The Emporium Of Dreams

The Emporium Of Dreams

A Story by alanwgraham
"

If it's in your head it's in my shop - read this at your peril!

"

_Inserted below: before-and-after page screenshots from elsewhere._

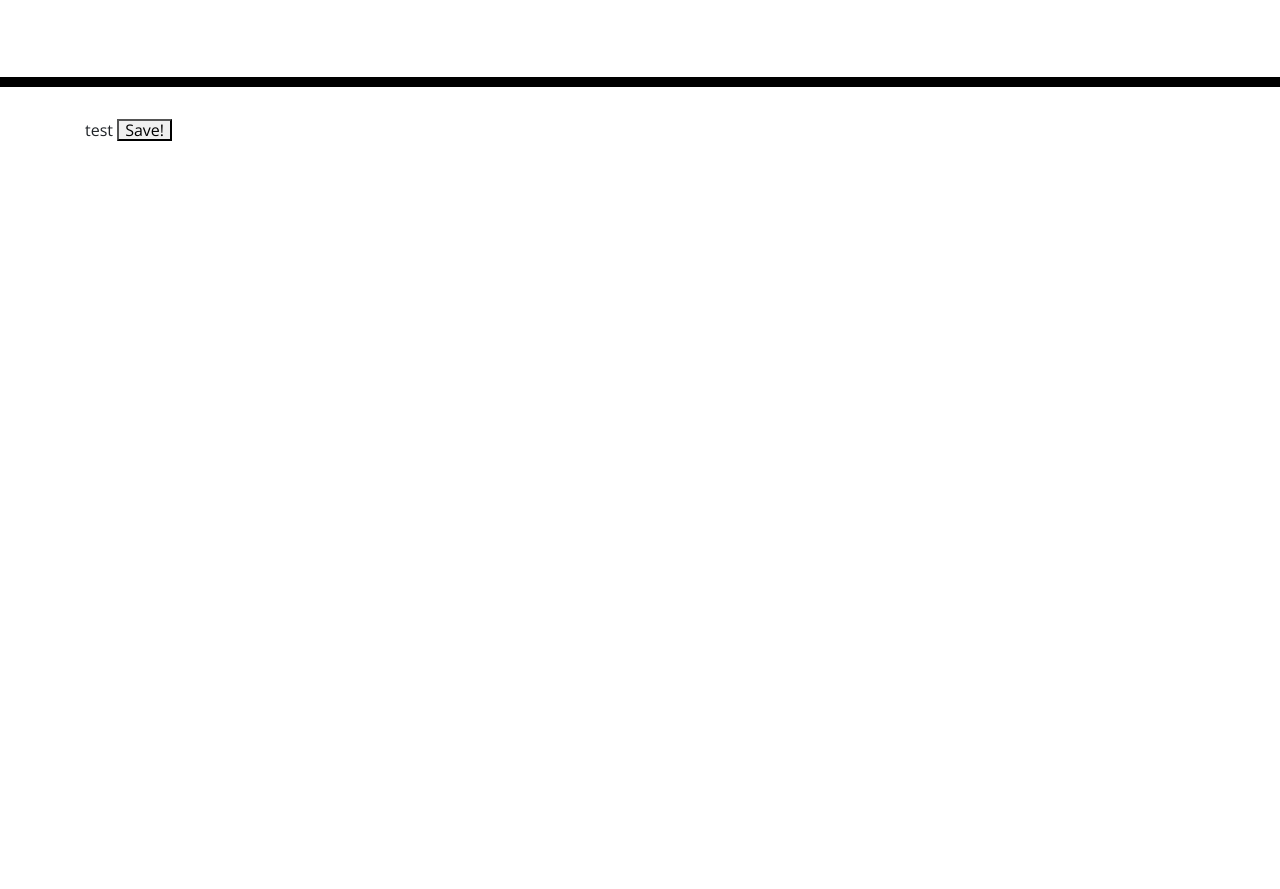
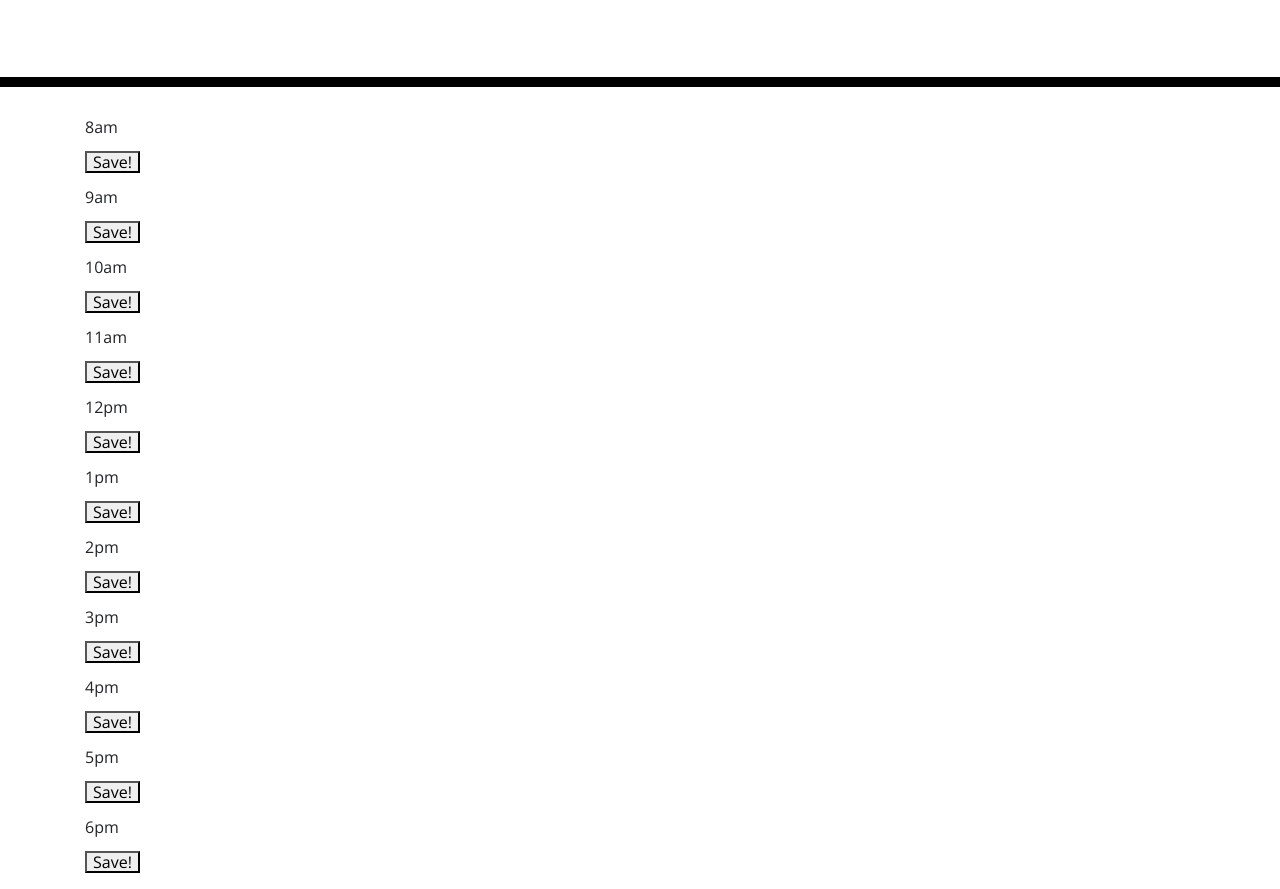
Before and after one commit to LazyLizard95/CalendarProject, a plain HTML site: page index.html in a window 1280 px wide. Shown: the part 181-1070 px from the top of the page. Before the commit the page ends 800 px from the top, so only its background shows below. Drawn offline with nearby package versions, Linux system fonts and the light colour scheme.

Commit message:
boilerplate
got some basic placeholders and such

```diff
--- a/index.html
+++ b/index.html
@@ -30,9 +30,19 @@
     </header>
     <div class="container">
       <!-- Timeblocks go here -->
-      <p class=".row">test <button class=".saveBtn">Save!</button></p>
-    </div>
-<script src="https://cdnjs.cloudflare.com/ajax/libs/moment.js/2.29.1/moment.min.js"></script>
-<script src="script.js"></script>
+      <p class=".row" id="time">8am<p class="editMe"></p> <button class=".saveBtn">Save!</button></p>
+      <p class=".row" id="time">9am<p class="editMe"></p> <button class=".saveBtn">Save!</button></p>
+      <p class=".row" id="time">10am<p class="editMe"></p> <button class=".saveBtn">Save!</button></p>
+      <p class=".row" id="time">11am<p class="editMe"></p> <button class=".saveBtn">Save!</button></p>
+      <p class=".row" id="time">12pm<p class="editMe"></p> <button class=".saveBtn">Save!</button></p>
+      <p class=".row" id="time">1pm<p class="editMe"></p> <button class=".saveBtn">Save!</button></p>
+      <p class=".row" id="time">2pm<p class="editMe"></p> <button class=".saveBtn">Save!</button></p>
+      <p class=".row" id="time">3pm<p class="editMe"></p> <button class=".saveBtn">Save!</button></p>
+      <p class=".row" id="time">4pm<p class="editMe"></p> <button class=".saveBtn">Save!</button></p>
+      <p class=".row" id="time">5pm<p class="editMe"></p> <button class=".saveBtn">Save!</button></p>
+      <p class=".row" id="time">6pm<p class="editMe"></p> <button class=".saveBtn">Save!</button></p>
+      </div>
+      <script src="https://cdnjs.cloudflare.com/ajax/libs/datejs/1.0/date.min.js" integrity="sha512-/n/dTQBO8lHzqqgAQvy0ukBQ0qLmGzxKhn8xKrz4cn7XJkZzy+fAtzjnOQd5w55h4k1kUC+8oIe6WmrGUYwODA==" crossorigin="anonymous" referrerpolicy="no-referrer"></script>
+      <script src="script.js"></script>
 </body>
 </html>
--- a/script.js
+++ b/script.js
@@ -0,0 +1,9 @@
+//need to create rows 8 am - 5pm
+//rows change color in accorandce to time
+//when a row is clicked you may edit the field
+//a button to the right of the row to save
+let editMe = document.querySelector(".editMe");
+let saveBtn = document.querySelector(".saveBtn");
+let timeBlocks = document.querySelectorAll("p#time");
+
+//console.log(Date.today())
```
Also changed, not shown: 1 other file.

The Emporium Of Dreams

 

That day started as one of those happy days when there wasn’t a worry in my head. I'd spent the last hour of the morning in the spring sunshine, ambling across the Meadows. Then I’d stopped at Summerhill for coffee and cake. I was still licking the chocolate from my lips as I crossed into Newington road where I would head down to Waverley station. Walking down the long street of small shops triggered memories of my student days and our daily walk down to lectures in George square. In some ways those days of youthful angst and exhilaration seemed almost within reach, but I had to pinch myself to believe that I was now well into my forties. Time is indeed a very strange bedfellow!

 

Strolling casually, I stopped from time to time to admire the varied window displays of the small independent shops. Then something strange happened - some subconscious feeling actually stopped me dead in the street. I stood for a few seconds feeling oddly discombobulated and then looked around to see if I had dropped my wallet or forgotten to pull up my  zip. You know that feeling don’t you - something isn’t quite right but you can’t put your finger on it! Then, behind me, I became aware of a small shop which was noticeable by its very un-noticeability. A sudden frisson gave me the certainty that it was this shop that had stirred my subconscious.

 

Standing in front of the shop I could see why I had walked past it. The shop-front was grimy grey with a half open, peeling grey wooden door. A small window to the right of the door displayed an odd and dusty selection of small ukuleles, crocheted arm rests and antique, regimental belt buckles. Above the door was a small black shop-sign in faded grey lettering that read - ‘EMPORIUM OF DREAMS.’ I laughed! A small handwritten sign on the door read - ‘Always open - please enter’

 

Then something quite weird happened - I experienced an unstoppable urge to enter the shop. It felt just like I was the water in a sink spiralling remorselessly down the plughole. The door creaked as I was sucked in and a bell tinkled to announce my arrival. The whole thing felt like an out-of-body experience and it took me a few seconds to come back to myself.

 

Then I realised that something wasn’t quite right and I gradually became aware that the noise from the busy street outside had totally disappeared.  It was such a strange sensation that I actually wiggled my fingers in my ears to clear them. I looked around the small room in amazement. A narrow passageway, wide enough for one visitor, led a few paces from the door to the centre of the murky room from where three short passages led left, right and ahead. On each side of the passages piles upon mounds upon heaps of indistinguishable bits and pieces, a veritable cornucopia of tat filled the room from floor to ceiling. The dingy mounds of stuff seemed to suck the very light from the single, unshaded bulb dangling from the roof.      

 

Just then a feeble, quavering voice issued from somewhere on my right.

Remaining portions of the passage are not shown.